▶ **TO DO**: Print out the data exactly, keeping every image out of it.

▶ **DATA UNDER STUDY**:
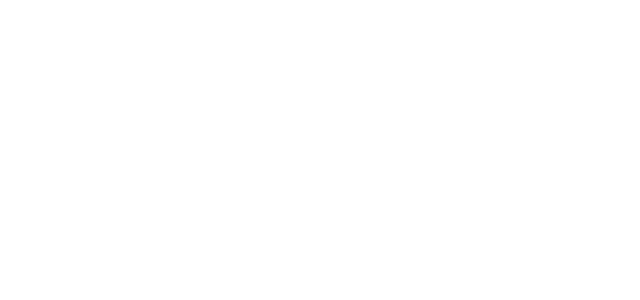
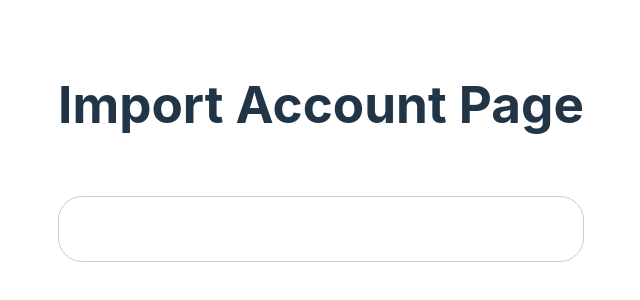
Before and after one commit to htmkhue39/thesis, a React (Vite) app: page /import-account in a window 1280 px wide. Before the commit this address had no page. Shown: the part 228-528 px from the top of the page, without its empty margins (319-959 px from the left). Built offline with nearby package versions, Linux system fonts and the light colour scheme.

Commit message:
duplicate CreateAccount

```diff
--- a/src/App.jsx
+++ b/src/App.jsx
@@ -2,7 +2,8 @@
 import React from 'react';
 import { BrowserRouter, Routes, Route } from "react-router-dom";
 import WelcomePage from './welcome/WelcomePage';
-import CreateAccount from './CreateAccount/CreateAccount'
+import CreateAccount from './CreateAccount/CreateAccount';
+import ImportAccount from './ImportAccount/ImportAccount';
 
 function App() {
   return (
@@ -10,6 +11,7 @@
         <Routes>
           <Route path="/" element={<WelcomePage />} />
           <Route path="/create-account" element={<CreateAccount />} />
+          <Route path="/import-account" element={<ImportAccount />} />
         </Routes>
     </BrowserRouter>
   );
--- /dev/null
+++ b/src/ImportAccount/ImportAccount.css
@@ -0,0 +1,36 @@
+.import-account-wrapper {
+    margin: 24px auto;
+    padding: 32px 16px;
+    max-width: 600px;
+    border: 1px solid #ccc;
+    border-radius: 24px;
+  }
+
+  .step-indicator {
+    display: flex;
+    justify-content: center;
+    margin-bottom: 20px;
+  }
+
+  .step-circle {
+    width: 30px;
+    height: 30px;
+    border-radius: 50%;
+    border: 2px solid #ccc;
+    display: flex;
+    justify-content: center;
+    align-items: center;
+    margin: 0 10px;
+    font-weight: normal;
+  }
+
+  .step-circle.active {
+    font-weight: bold;
+  }
+
+  @media screen and (min-width: 768px) {
+    .import-account-wrapper {
+      margin: 64px auto 40px;
+      padding: 32px;
+    }
+  }
--- /dev/null
+++ b/src/ImportAccount/ImportAccount.jsx
@@ -0,0 +1,18 @@
+import React from 'react';
+import './ImportAccount.css'
+
+const ImportAccount = () => {
+  return (
+    <div>
+      <h1>Import Account Page</h1>
+
+      <div className='import-account-wrapper'>
+
+      {/* Your Secure Wallet page content goes here */}
+    </div>
+    </div>
+
+  );
+}
+
+export default ImportAccount;
--- a/src/welcome/WelcomePage.jsx
+++ b/src/welcome/WelcomePage.jsx
@@ -13,7 +13,7 @@
   const handleImportAccount = () => {
     // Handle import account logic
     console.log('Import existing account clicked');
-    // You can navigate to the import account page or do whatever you need
+    navigate("/import-account")
   };
 
   return (
```
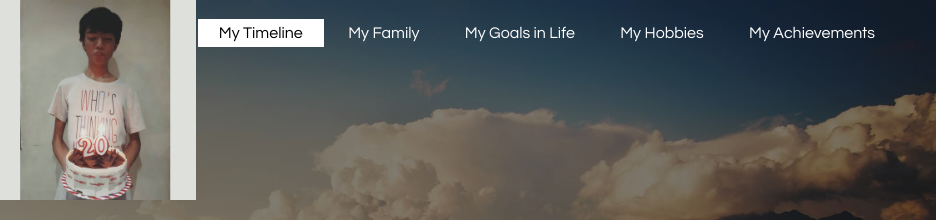
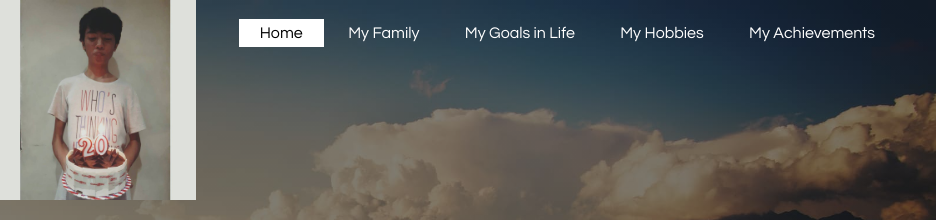
Before and after one commit to kennethramos12/kennethramos12.github.io, a plain HTML site: page index.html in a window 1280 px wide. Shown: the top 220 px of the page, 344-1280 px from the left. Drawn offline with Linux system fonts and the light colour scheme.

Commit message:
Update index.html

```diff
--- a/index.html
+++ b/index.html
@@ -11,7 +11,7 @@
 			<img src="logo.png">
 			<img src="me.jpg" style="width:200px; height:200px; position: absolute;">
         <ul>
-        	<li class="active"><a href="#">My Timeline</a></li>
+        	<li class="active"><a href="#">Home</a></li>
         	<li><a href="My Family.html">My Family</a></li>
         	<li><a href="My goals.html">My Goals in Life</a></li>
         	<li><a href="favorites.html">My Hobbies</a></li>
```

▶ **RESPONSE TO THIS TASK**:
Before and after one commit to htmkhue39/thesis, a React (Vite) app: page /import-account in a window 1280 px wide. Before the commit this address had no page. Shown: the part 228-528 px from the top of the page, without its empty margins (319-959 px from the left). Built offline with nearby package versions, Linux system fonts and the light colour scheme.

Commit message:
duplicate CreateAccount

```diff
--- a/src/App.jsx
+++ b/src/App.jsx
@@ -2,7 +2,8 @@
 import React from 'react';
 import { BrowserRouter, Routes, Route } from "react-router-dom";
 import WelcomePage from './welcome/WelcomePage';
-import CreateAccount from './CreateAccount/CreateAccount'
+import CreateAccount from './CreateAccount/CreateAccount';
+import ImportAccount from './ImportAccount/ImportAccount';
 
 function App() {
   return (
@@ -10,6 +11,7 @@
         <Routes>
           <Route path="/" element={<WelcomePage />} />
           <Route path="/create-account" element={<CreateAccount />} />
+          <Route path="/import-account" element={<ImportAccount />} />
         </Routes>
     </BrowserRouter>
   );
--- /dev/null
+++ b/src/ImportAccount/ImportAccount.css
@@ -0,0 +1,36 @@
+.import-account-wrapper {
+    margin: 24px auto;
+    padding: 32px 16px;
+    max-width: 600px;
+    border: 1px solid #ccc;
+    border-radius: 24px;
+  }
+
+  .step-indicator {
+    display: flex;
+    justify-content: center;
+    margin-bottom: 20px;
+  }
+
+  .step-circle {
+    width: 30px;
+    height: 30px;
+    border-radius: 50%;
+    border: 2px solid #ccc;
+    display: flex;
+    justify-content: center;
+    align-items: center;
+    margin: 0 10px;
+    font-weight: normal;
+  }
+
+  .step-circle.active {
+    font-weight: bold;
+  }
+
+  @media screen and (min-width: 768px) {
+    .import-account-wrapper {
+      margin: 64px auto 40px;
+      padding: 32px;
+    }
+  }
--- /dev/null
+++ b/src/ImportAccount/ImportAccount.jsx
@@ -0,0 +1,18 @@
+import React from 'react';
+import './ImportAccount.css'
+
+const ImportAccount = () => {
+  return (
+    <div>
+      <h1>Import Account Page</h1>
+
+      <div className='import-account-wrapper'>
+
+      {/* Your Secure Wallet page content goes here */}
+    </div>
+    </div>
+
+  );
+}
+
+export default ImportAccount;
--- a/src/welcome/WelcomePage.jsx
+++ b/src/welcome/WelcomePage.jsx
@@ -13,7 +13,7 @@
   const handleImportAccount = () => {
     // Handle import account logic
     console.log('Import existing account clicked');
-    // You can navigate to the import account page or do whatever you need
+    navigate("/import-account")
   };
 
   return (
```
Before and after one commit to kennethramos12/kennethramos12.github.io, a plain HTML site: page index.html in a window 1280 px wide. Shown: the top 220 px of the page, 344-1280 px from the left. Drawn offline with Linux system fonts and the light colour scheme.

Commit message:
Update index.html

```diff
--- a/index.html
+++ b/index.html
@@ -11,7 +11,7 @@
 			<img src="logo.png">
 			<img src="me.jpg" style="width:200px; height:200px; position: absolute;">
         <ul>
-        	<li class="active"><a href="#">My Timeline</a></li>
+        	<li class="active"><a href="#">Home</a></li>
         	<li><a href="My Family.html">My Family</a></li>
         	<li><a href="My goals.html">My Goals in Life</a></li>
         	<li><a href="favorites.html">My Hobbies</a></li>
```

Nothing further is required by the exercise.